Probably ~80% of the photos already on my site have been photoshopped, either to move or modify the connectors, place the decal, remove a switch, duplicate a connector, etc. If you look at this collection, they’re all variations on 3-4 basic form factors, and I’ve 'shopped them all from 3-4 original photos. So going to pure renders isn’t any worse than what I’m doing now, except that they will look better.
(For example, we switched from brown-painted housings to clear anodized about 10 years ago, but I haven’t had the opportunity to re-do all the photos, so my product photos are a mix of brown and anodized, which looks awful. At some later date we may decide to switch again to blue anodized)
edit: I forgot to mention another motivation, which is that I’ve had many customers ask us for 3D models of our products. If we could use the same models for both this purpose and for rendering, it would make the modeling that much more valuable, and give us motivation to invest in it.
Apple’s use of product renderings bugs me. Modern car commercials that use CGI cars bug me. They look incredible, to be sure. I’m a software engineer by profession and I’ve dabbled in computer graphics since 1979 or so; I wrote a fairly nice ray-tracer from scratch about 20 years ago (caustics, dispersion, procedural textures, etc.). Thus, I love really good renderings. But not as a sales tool for a product; it’s fake. I actually am kind of afraid for renderings that are literally indistinguishable from photographs of physical items. It will be increasingly hard to know what to believe. Sorry for the rant, folks.
I use Thea renderer ($500) which is relatively easy to use compared to say V-Ray.(and cheaper). You could try Kerkythea (free - http://www.kerkythea.net/cms/ ) and possibly achieve the same results. There are other options out there too and I think many of which have been discussed on the forums here…pros and cons etc.
It would be misleading to say how long it took me given that I am familiar with the program (10 minutes to set up and a 5 minute render) but if you are new to the rendering software it would take a while longer as you’d have to figure a number of things out, but after that initial setup I think you could save that as a master file and just add your various models in there, maybe save as separate files or you could add scenes with each model on a separate layer?
As you can see from the attached image, I am showing where the camera is placed and the yellow square is a soft area light (the less lights you can use the better), with the white floor.
It doesn’t get much simpler than this.
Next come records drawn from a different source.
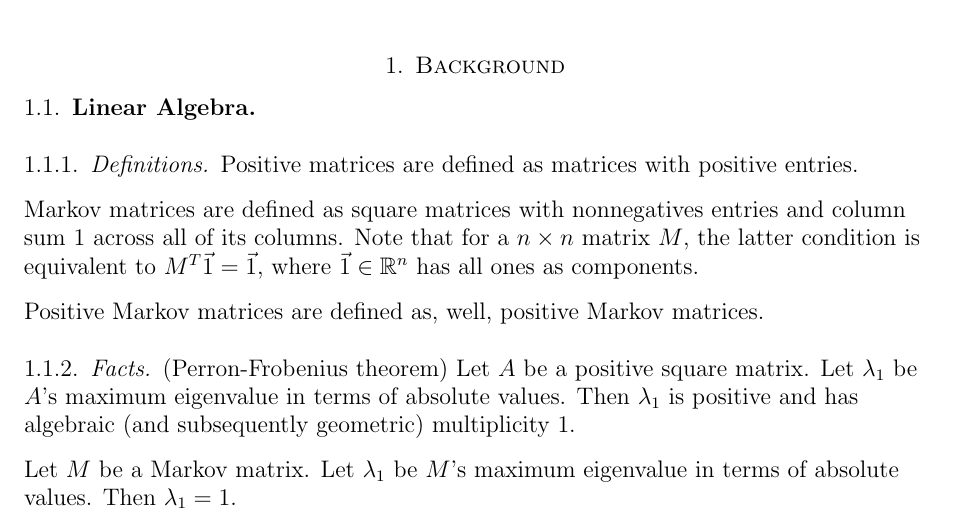
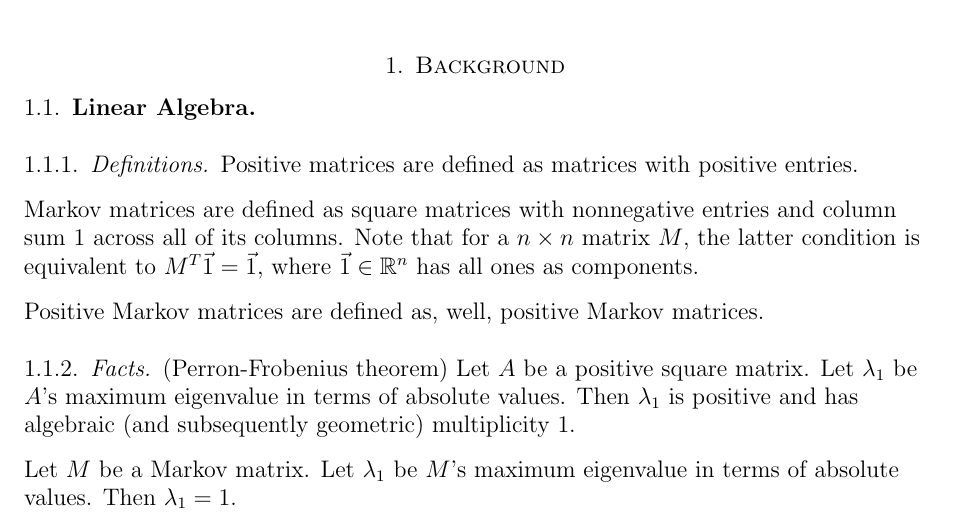
Before and after one commit to mzhou08/ScottyRank.jl, a LaTeX paper (tex/scottyrank.tex): part of page 2 of 9, cut so that both start at the same text. Compiled offline with pdfLaTeX.

Commit message:
fixed typo

```diff
--- a/tex/scottyrank.tex
+++ b/tex/scottyrank.tex
@@ -49,7 +49,7 @@
 
 Positive matrices are defined as matrices with positive entries.
 
-Markov matrices are defined as square matrices with nonnegatives entries and column sum $1$ across all of its columns.
+Markov matrices are defined as square matrices with nonnegative entries and column sum $1$ across all of its columns.
 Note that for a $n\times n$ matrix $M$, the latter condition is equivalent to $M^T\vec{1} = \vec{1}$,
 where $\vec{1}\in\R^n$ has all ones as components.
 
```
Also changed, not shown: tex/scottyrank.pdf.
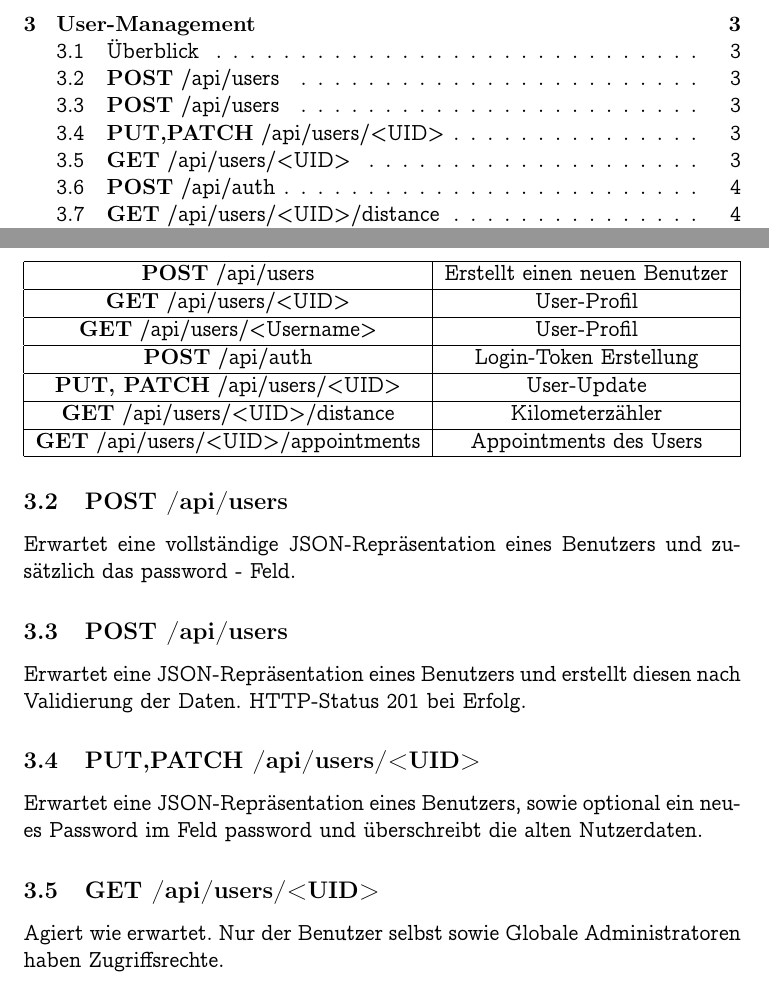
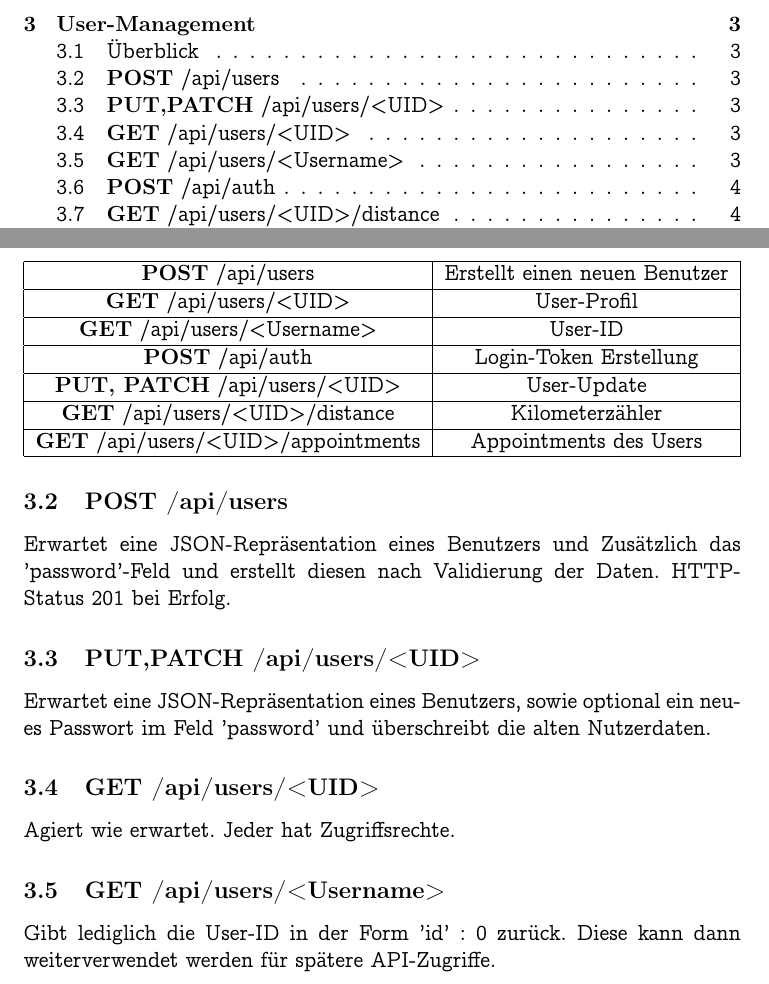
Before and after one commit to monomosc/Mitfahrgelegenheit, a LaTeX document (docs/REST_spec.tex): two parts of pages 2 and 3 of 5, joined at a grey line, cut so that both start at the same text. Compiled offline with pdfLaTeX.

Commit message:
Update REST_spec for change to /api/users/uid

```diff
--- a/docs/REST_spec.tex
+++ b/docs/REST_spec.tex
@@ -69,7 +69,7 @@ Folgende Werte sind erlaubt
 \hline
 \textbf{GET} /api/users/<UID> & User-Profil \\
 \hline
-\textbf{GET} /api/users/<Username> & User-Profil \\
+\textbf{GET} /api/users/<Username> & User-ID \\
 \hline
 \textbf{POST} /api/auth & Login-Token Erstellung \\
 \hline
@@ -80,15 +80,15 @@ Folgende Werte sind erlaubt
 \textbf{GET} /api/users/<UID>/appointments & Appointments des Users \\
 \hline
 \end{tabular}
-\subsection{\textbf{POST} /api/users}
-Erwartet eine vollständige JSON-Repräsentation eines Benutzers und zusätzlich das password - Feld.
 
 \subsection{\textbf{POST} /api/users}
-Erwartet eine JSON-Repräsentation eines Benutzers und erstellt diesen nach Validierung der Daten. HTTP-Status 201 bei Erfolg.
+Erwartet eine JSON-Repräsentation eines Benutzers und Zusätzlich das 'password'-Feld und erstellt diesen nach Validierung der Daten. HTTP-Status 201 bei Erfolg.
 \subsection{\textbf{PUT,PATCH} /api/users/<UID>}
-Erwartet eine JSON-Repräsentation eines Benutzers, sowie optional ein neues Password im Feld password und überschreibt die alten Nutzerdaten.
+Erwartet eine JSON-Repräsentation eines Benutzers, sowie optional ein neues Passwort im Feld 'password' und überschreibt die alten Nutzerdaten.
 \subsection{\textbf{GET} /api/users/<UID>}
-Agiert wie erwartet. Nur der Benutzer selbst sowie Globale Administratoren haben Zugriffsrechte.
+Agiert wie erwartet. Jeder hat Zugriffsrechte.
+\subsection{\textbf{GET} /api/users/<Username>}
+Gibt lediglich die User-ID in der Form {'id' : 0} zurück. Diese kann dann weiterverwendet werden für spätere API-Zugriffe.
 \subsection{\textbf{POST} /api/auth}
 Gibt den Login-Token im JSON-Eintrag 'access\_token' zurück. Dieser muss bei Zugriffen auf geschützte http-Endpunkte im Header-Feld 'Authorization' in allen Requests mitgegeben werden.\\
 Außerdem werden alle Nutzerdaten in den Feldern 'username', 'email', 'phoneNumber', 'globalAdminStatus' versendet. Dies wird nur zur Unterstützung getan, da im JWT Body alle Felder in Base64 vorhanden sind.
```
Also changed, not shown: docs/REST_spec.pdf, docs/REST_spec.tex (2 more changed lines).
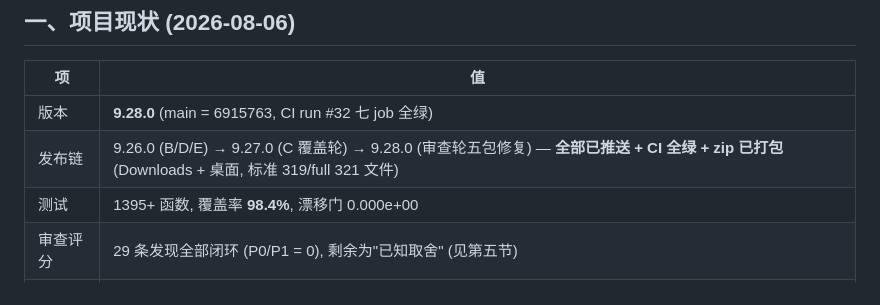
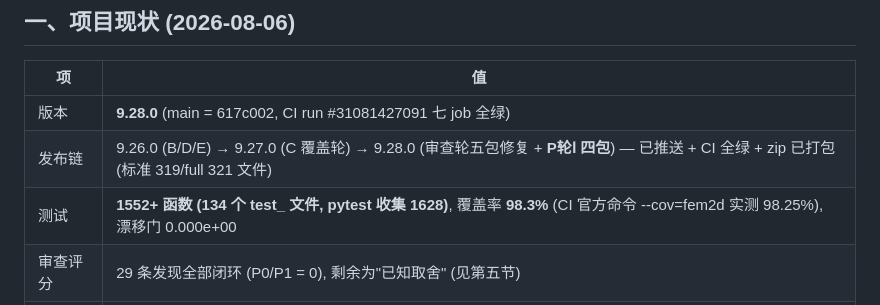
Before and after one commit to gdj-swust/FEM2D_project_Q4_maintainable, a Markdown page: COMMANDER_HANDOFF_20260806b.md, the part around one of its changes. GitHub-like rendering.

```diff
--- a/COMMANDER_HANDOFF_20260806b.md
+++ b/COMMANDER_HANDOFF_20260806b.md
@@ -8,9 +8,9 @@
 
 | 项 | 值 |
 |---|---|
-| 版本 | **9.28.0** (main = 6915763, CI run #32 七 job 全绿) |
-| 发布链 | 9.26.0 (B/D/E) → 9.27.0 (C 覆盖轮) → 9.28.0 (审查轮五包修复) — **全部已推送 + CI 全绿 + zip 已打包** (Downloads + 桌面, 标准 319/full 321 文件) |
-| 测试 | 1395+ 函数, 覆盖率 **98.4%**, 漂移门 0.000e+00 |
+| 版本 | **9.28.0** (main = 617c002, CI run #31081427091 七 job 全绿) |
+| 发布链 | 9.26.0 (B/D/E) → 9.27.0 (C 覆盖轮) → 9.28.0 (审查轮五包修复 + **P轮Ⅰ 四包**) — 已推送 + CI 全绿 + zip 已打包 (标准 319/full 321 文件) |
+| 测试 | **1552+ 函数 (134 个 test_ 文件, pytest 收集 1628)**, 覆盖率 **98.3%** (CI 官方命令 --cov=fem2d 实测 98.25%), 漂移门 0.000e+00 |
 | 审查评分 | 29 条发现全部闭环 (P0/P1 = 0), 剩余为"已知取舍" (见第五节) |
 | 用户方向 | 不开发新功能, 优化完善 |
 
```
Also changed, not shown: other parts of COMMANDER_HANDOFF_20260806b.md (+42 -2 lines).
You could forgo the floor and have the object float in space with a white background too, but I thought the shadow added to the realism. The only other thing I used in the render (which is important with reflective materials like metal) is i used an HDRI reflection map (which is a simple spherical image of a studio set up, so the metal will reflect this virtual image of the room) as this helps it look more real, as in the real world the metal surfaces would reflect the room or the studio or setup you are shooting in. In CG, if those elements do not exist its good to put them in, either as a map or physically using other geometry.
I think there’s a disconnect with software and one can often assume it will do the work for you, my analogy is to think of it musically. If you’re giving a guitar to someone for the first time they’re unlikely to produce music without a lot of practice. I think this holds true for 3D modelling and rendering.
It seems like you are a photographer and to render in CG you do need to understand the fundamentals of photography: camera placement, lens and more so the lighting, the type and position etc. You kind of need to bring all that sensibility that you would employ in the real world inside the 3D world.
If there are specific lighting looks you want to emulate there are often photography tutorials on the web for reference and you can then apply that methodology to the sketchup model and renderer.